(Working data Opens)
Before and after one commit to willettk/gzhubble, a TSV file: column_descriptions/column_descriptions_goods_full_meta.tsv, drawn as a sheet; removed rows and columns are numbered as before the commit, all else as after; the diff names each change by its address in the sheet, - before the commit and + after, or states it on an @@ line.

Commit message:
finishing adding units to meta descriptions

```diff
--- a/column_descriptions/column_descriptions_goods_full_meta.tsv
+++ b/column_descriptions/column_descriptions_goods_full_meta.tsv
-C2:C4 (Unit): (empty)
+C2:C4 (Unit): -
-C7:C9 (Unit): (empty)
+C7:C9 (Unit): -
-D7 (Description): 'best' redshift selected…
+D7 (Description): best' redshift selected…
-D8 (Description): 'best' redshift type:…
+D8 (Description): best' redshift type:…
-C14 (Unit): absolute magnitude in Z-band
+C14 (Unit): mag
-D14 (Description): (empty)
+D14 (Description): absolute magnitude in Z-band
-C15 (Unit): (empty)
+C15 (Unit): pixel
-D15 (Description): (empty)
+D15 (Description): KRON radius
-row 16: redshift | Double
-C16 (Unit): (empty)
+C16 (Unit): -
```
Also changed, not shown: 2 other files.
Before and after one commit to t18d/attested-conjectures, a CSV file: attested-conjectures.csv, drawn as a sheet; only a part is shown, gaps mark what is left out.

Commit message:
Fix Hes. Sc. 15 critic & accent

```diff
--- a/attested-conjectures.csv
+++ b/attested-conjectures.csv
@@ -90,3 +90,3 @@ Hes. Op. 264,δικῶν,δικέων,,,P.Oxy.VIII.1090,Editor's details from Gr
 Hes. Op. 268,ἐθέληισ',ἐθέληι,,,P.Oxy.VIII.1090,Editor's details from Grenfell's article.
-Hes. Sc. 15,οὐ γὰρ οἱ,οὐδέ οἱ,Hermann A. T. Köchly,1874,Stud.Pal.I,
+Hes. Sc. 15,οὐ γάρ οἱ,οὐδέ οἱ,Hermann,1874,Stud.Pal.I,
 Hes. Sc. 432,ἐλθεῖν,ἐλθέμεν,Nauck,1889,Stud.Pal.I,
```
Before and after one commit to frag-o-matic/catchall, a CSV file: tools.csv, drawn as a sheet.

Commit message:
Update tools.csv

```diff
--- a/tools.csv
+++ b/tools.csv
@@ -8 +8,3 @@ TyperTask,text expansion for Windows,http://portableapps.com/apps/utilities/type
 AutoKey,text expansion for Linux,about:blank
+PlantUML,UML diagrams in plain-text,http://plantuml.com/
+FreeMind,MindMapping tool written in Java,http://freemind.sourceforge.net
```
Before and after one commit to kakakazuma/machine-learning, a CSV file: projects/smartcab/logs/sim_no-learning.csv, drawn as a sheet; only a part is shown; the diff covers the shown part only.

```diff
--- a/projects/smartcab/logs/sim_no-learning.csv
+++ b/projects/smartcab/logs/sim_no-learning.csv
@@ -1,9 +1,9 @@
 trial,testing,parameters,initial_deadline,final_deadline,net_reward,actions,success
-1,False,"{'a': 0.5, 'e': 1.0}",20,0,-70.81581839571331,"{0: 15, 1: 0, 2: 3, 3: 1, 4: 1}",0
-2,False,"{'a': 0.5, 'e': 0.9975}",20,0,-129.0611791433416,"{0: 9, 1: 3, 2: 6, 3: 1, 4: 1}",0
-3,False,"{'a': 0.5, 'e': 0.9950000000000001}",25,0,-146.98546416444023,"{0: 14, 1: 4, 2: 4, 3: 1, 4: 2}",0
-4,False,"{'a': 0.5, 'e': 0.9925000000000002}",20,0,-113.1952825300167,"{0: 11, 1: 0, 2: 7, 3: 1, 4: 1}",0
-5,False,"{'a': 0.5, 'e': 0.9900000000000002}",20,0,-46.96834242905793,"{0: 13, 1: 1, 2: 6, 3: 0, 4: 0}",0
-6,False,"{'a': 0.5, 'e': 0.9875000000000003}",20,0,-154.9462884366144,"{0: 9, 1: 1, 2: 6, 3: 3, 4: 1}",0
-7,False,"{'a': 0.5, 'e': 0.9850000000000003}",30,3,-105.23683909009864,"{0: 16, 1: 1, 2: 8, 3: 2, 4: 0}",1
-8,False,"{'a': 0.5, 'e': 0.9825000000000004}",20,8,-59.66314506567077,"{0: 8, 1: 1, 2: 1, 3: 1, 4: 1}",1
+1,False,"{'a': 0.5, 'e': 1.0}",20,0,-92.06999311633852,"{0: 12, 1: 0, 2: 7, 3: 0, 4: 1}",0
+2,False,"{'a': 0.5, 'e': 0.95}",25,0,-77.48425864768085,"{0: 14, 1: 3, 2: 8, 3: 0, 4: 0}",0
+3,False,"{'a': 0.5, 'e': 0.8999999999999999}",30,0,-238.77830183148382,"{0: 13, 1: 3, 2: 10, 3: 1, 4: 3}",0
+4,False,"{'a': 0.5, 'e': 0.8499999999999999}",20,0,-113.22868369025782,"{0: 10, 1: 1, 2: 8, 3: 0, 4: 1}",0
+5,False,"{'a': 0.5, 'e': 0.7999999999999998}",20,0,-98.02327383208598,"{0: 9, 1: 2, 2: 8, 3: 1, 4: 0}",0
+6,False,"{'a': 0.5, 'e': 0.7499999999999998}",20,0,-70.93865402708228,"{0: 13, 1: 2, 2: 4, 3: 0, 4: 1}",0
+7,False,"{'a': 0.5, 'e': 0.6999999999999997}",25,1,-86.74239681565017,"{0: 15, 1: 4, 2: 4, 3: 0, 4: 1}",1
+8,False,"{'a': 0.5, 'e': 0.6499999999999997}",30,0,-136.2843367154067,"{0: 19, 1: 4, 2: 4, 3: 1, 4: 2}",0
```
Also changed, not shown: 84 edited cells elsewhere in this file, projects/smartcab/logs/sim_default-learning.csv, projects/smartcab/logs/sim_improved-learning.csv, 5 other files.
(Working data Closes)
=== What you are asked to do ===
Print the entries above exactly as they were written, down to the last line.

=== Reply to the task ===
Before and after one commit to willettk/gzhubble, a TSV file: column_descriptions/column_descriptions_goods_full_meta.tsv, drawn as a sheet; removed rows and columns are numbered as before the commit, all else as after; the diff names each change by its address in the sheet, - before the commit and + after, or states it on an @@ line.

Commit message:
finishing adding units to meta descriptions

```diff
--- a/column_descriptions/column_descriptions_goods_full_meta.tsv
+++ b/column_descriptions/column_descriptions_goods_full_meta.tsv
-C2:C4 (Unit): (empty)
+C2:C4 (Unit): -
-C7:C9 (Unit): (empty)
+C7:C9 (Unit): -
-D7 (Description): 'best' redshift selected…
+D7 (Description): best' redshift selected…
-D8 (Description): 'best' redshift type:…
+D8 (Description): best' redshift type:…
-C14 (Unit): absolute magnitude in Z-band
+C14 (Unit): mag
-D14 (Description): (empty)
+D14 (Description): absolute magnitude in Z-band
-C15 (Unit): (empty)
+C15 (Unit): pixel
-D15 (Description): (empty)
+D15 (Description): KRON radius
-row 16: redshift | Double
-C16 (Unit): (empty)
+C16 (Unit): -
```
Also changed, not shown: 2 other files.
Before and after one commit to t18d/attested-conjectures, a CSV file: attested-conjectures.csv, drawn as a sheet; only a part is shown, gaps mark what is left out.

Commit message:
Fix Hes. Sc. 15 critic & accent

```diff
--- a/attested-conjectures.csv
+++ b/attested-conjectures.csv
@@ -90,3 +90,3 @@ Hes. Op. 264,δικῶν,δικέων,,,P.Oxy.VIII.1090,Editor's details from Gr
 Hes. Op. 268,ἐθέληισ',ἐθέληι,,,P.Oxy.VIII.1090,Editor's details from Grenfell's article.
-Hes. Sc. 15,οὐ γὰρ οἱ,οὐδέ οἱ,Hermann A. T. Köchly,1874,Stud.Pal.I,
+Hes. Sc. 15,οὐ γάρ οἱ,οὐδέ οἱ,Hermann,1874,Stud.Pal.I,
 Hes. Sc. 432,ἐλθεῖν,ἐλθέμεν,Nauck,1889,Stud.Pal.I,
```
Before and after one commit to frag-o-matic/catchall, a CSV file: tools.csv, drawn as a sheet.

Commit message:
Update tools.csv

```diff
--- a/tools.csv
+++ b/tools.csv
@@ -8 +8,3 @@ TyperTask,text expansion for Windows,http://portableapps.com/apps/utilities/type
 AutoKey,text expansion for Linux,about:blank
+PlantUML,UML diagrams in plain-text,http://plantuml.com/
+FreeMind,MindMapping tool written in Java,http://freemind.sourceforge.net
```
Before and after one commit to kakakazuma/machine-learning, a CSV file: projects/smartcab/logs/sim_no-learning.csv, drawn as a sheet; only a part is shown; the diff covers the shown part only.

```diff
--- a/projects/smartcab/logs/sim_no-learning.csv
+++ b/projects/smartcab/logs/sim_no-learning.csv
@@ -1,9 +1,9 @@
 trial,testing,parameters,initial_deadline,final_deadline,net_reward,actions,success
-1,False,"{'a': 0.5, 'e': 1.0}",20,0,-70.81581839571331,"{0: 15, 1: 0, 2: 3, 3: 1, 4: 1}",0
-2,False,"{'a': 0.5, 'e': 0.9975}",20,0,-129.0611791433416,"{0: 9, 1: 3, 2: 6, 3: 1, 4: 1}",0
-3,False,"{'a': 0.5, 'e': 0.9950000000000001}",25,0,-146.98546416444023,"{0: 14, 1: 4, 2: 4, 3: 1, 4: 2}",0
-4,False,"{'a': 0.5, 'e': 0.9925000000000002}",20,0,-113.1952825300167,"{0: 11, 1: 0, 2: 7, 3: 1, 4: 1}",0
-5,False,"{'a': 0.5, 'e': 0.9900000000000002}",20,0,-46.96834242905793,"{0: 13, 1: 1, 2: 6, 3: 0, 4: 0}",0
-6,False,"{'a': 0.5, 'e': 0.9875000000000003}",20,0,-154.9462884366144,"{0: 9, 1: 1, 2: 6, 3: 3, 4: 1}",0
-7,False,"{'a': 0.5, 'e': 0.9850000000000003}",30,3,-105.23683909009864,"{0: 16, 1: 1, 2: 8, 3: 2, 4: 0}",1
-8,False,"{'a': 0.5, 'e': 0.9825000000000004}",20,8,-59.66314506567077,"{0: 8, 1: 1, 2: 1, 3: 1, 4: 1}",1
+1,False,"{'a': 0.5, 'e': 1.0}",20,0,-92.06999311633852,"{0: 12, 1: 0, 2: 7, 3: 0, 4: 1}",0
+2,False,"{'a': 0.5, 'e': 0.95}",25,0,-77.48425864768085,"{0: 14, 1: 3, 2: 8, 3: 0, 4: 0}",0
+3,False,"{'a': 0.5, 'e': 0.8999999999999999}",30,0,-238.77830183148382,"{0: 13, 1: 3, 2: 10, 3: 1, 4: 3}",0
+4,False,"{'a': 0.5, 'e': 0.8499999999999999}",20,0,-113.22868369025782,"{0: 10, 1: 1, 2: 8, 3: 0, 4: 1}",0
+5,False,"{'a': 0.5, 'e': 0.7999999999999998}",20,0,-98.02327383208598,"{0: 9, 1: 2, 2: 8, 3: 1, 4: 0}",0
+6,False,"{'a': 0.5, 'e': 0.7499999999999998}",20,0,-70.93865402708228,"{0: 13, 1: 2, 2: 4, 3: 0, 4: 1}",0
+7,False,"{'a': 0.5, 'e': 0.6999999999999997}",25,1,-86.74239681565017,"{0: 15, 1: 4, 2: 4, 3: 0, 4: 1}",1
+8,False,"{'a': 0.5, 'e': 0.6499999999999997}",30,0,-136.2843367154067,"{0: 19, 1: 4, 2: 4, 3: 1, 4: 2}",0
```
Also changed, not shown: 84 edited cells elsewhere in this file, projects/smartcab/logs/sim_default-learning.csv, projects/smartcab/logs/sim_improved-learning.csv, 5 other files.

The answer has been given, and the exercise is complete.